> _YOUR OBJECTIVE_: Looking at the material below, work out how many of its lines hold the string "traffic". Give that figure alone.

(Beginning of LISTED RECORDS)

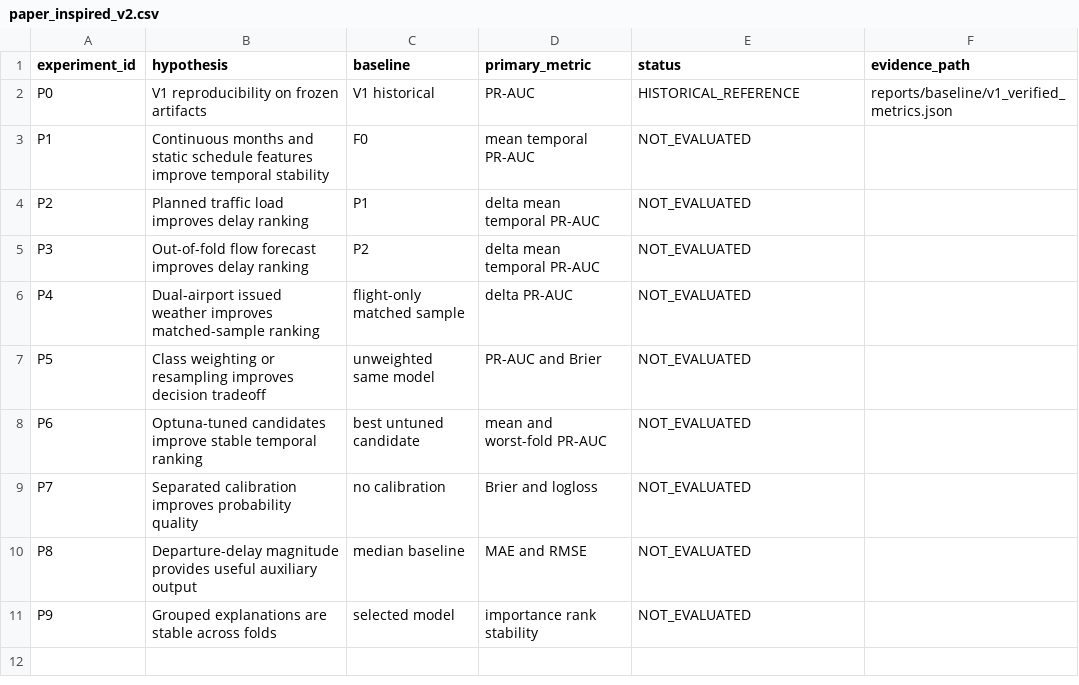
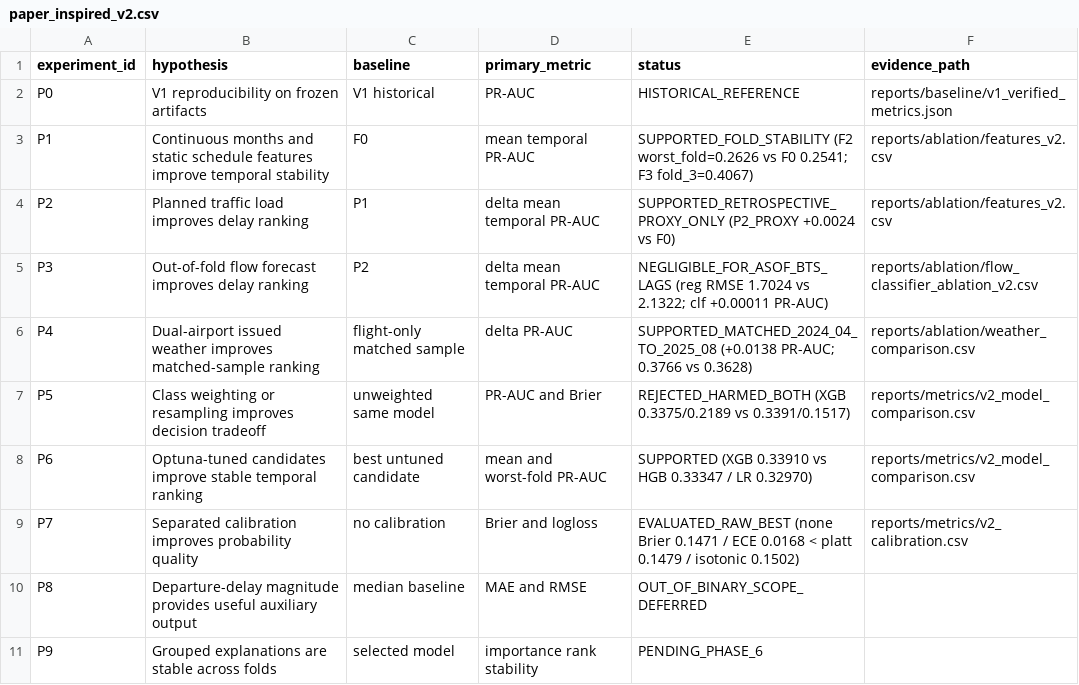
Before and after one commit to hyytrnn/flight-delay-ml-system, a CSV file: reports/ablation/paper_inspired_v2.csv, drawn as a sheet.

Commit message:
feat: add v2 weather as-of and traffic flow ablations

```diff
--- a/reports/ablation/paper_inspired_v2.csv
+++ b/reports/ablation/paper_inspired_v2.csv
@@ -2,10 +2,10 @@ experiment_id,hypothesis,baseline,primary_metric,status,evidence_path
 P0,V1 reproducibility on frozen artifacts,V1 historical,PR-AUC,HISTORICAL_REFERENCE,reports/baseline/v1_verified_metrics.json
-P1,Continuous months and static schedule features improve temporal stability,F0,mean temporal PR-AUC,NOT_EVALUATED,
-P2,Planned traffic load improves delay ranking,P1,delta mean temporal PR-AUC,NOT_EVALUATED,
-P3,Out-of-fold flow forecast improves delay ranking,P2,delta mean temporal PR-AUC,NOT_EVALUATED,
-P4,Dual-airport issued weather improves matched-sample ranking,flight-only matched sample,delta PR-AUC,NOT_EVALUATED,
-P5,Class weighting or resampling improves decision tradeoff,unweighted same model,PR-AUC and Brier,NOT_EVALUATED,
-P6,Optuna-tuned candidates improve stable temporal ranking,best untuned candidate,mean and worst-fold PR-AUC,NOT_EVALUATED,
-P7,Separated calibration improves probability quality,no calibration,Brier and logloss,NOT_EVALUATED,
-P8,Departure-delay magnitude provides useful auxiliary output,median baseline,MAE and RMSE,NOT_EVALUATED,
-P9,Grouped explanations are stable across folds,selected model,importance rank stability,NOT_EVALUATED,
+P1,Continuous months and static schedule features improve temporal stability,F0,mean temporal PR-AUC,SUPPORTED_FOLD_STABILITY (F2 worst_fold=0.2626 vs F0 0.2541; F3 fold_3=0.4067),reports/ablation/features_v2.csv
+P2,Planned traffic load improves delay ranking,P1,delta mean temporal PR-AUC,SUPPORTED_RETROSPECTIVE_PROXY_ONLY (P2_PROXY +0.0024 vs F0),reports/ablation/features_v2.csv
+P3,Out-of-fold flow forecast improves delay ranking,P2,delta mean temporal PR-AUC,NEGLIGIBLE_FOR_ASOF_BTS_LAGS (reg RMSE 1.7024 vs 2.1322; clf +0.00011 PR-AUC),reports/ablation/flow_classifier_ablation_v2.csv
+P4,Dual-airport issued weather improves matched-sample ranking,flight-only matched sample,delta PR-AUC,SUPPORTED_MATCHED_2024_04_TO_2025_08 (+0.0138 PR-AUC; 0.3766 vs 0.3628),reports/ablation/weather_comparison.csv
+P5,Class weighting or resampling improves decision tradeoff,unweighted same model,PR-AUC and Brier,REJECTED_HARMED_BOTH (XGB 0.3375/0.2189 vs 0.3391/0.1517),reports/metrics/v2_model_comparison.csv
+P6,Optuna-tuned candidates improve stable temporal ranking,best untuned candidate,mean and worst-fold PR-AUC,SUPPORTED (XGB 0.33910 vs HGB 0.33347 / LR 0.32970),reports/metrics/v2_model_comparison.csv
+P7,Separated calibration improves probability quality,no calibration,Brier and logloss,EVALUATED_RAW_BEST (none Brier 0.1471 / ECE 0.0168 < platt 0.1479 / isotonic 0.1502),reports/metrics/v2_calibration.csv
+P8,Departure-delay magnitude provides useful auxiliary output,median baseline,MAE and RMSE,OUT_OF_BINARY_SCOPE_DEFERRED,
+P9,Grouped explanations are stable across folds,selected model,importance rank stability,PENDING_PHASE_6,
```
Also changed, not shown: 13 other files.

(End of LISTED RECORDS)

> _COMPLETED TASK_: 3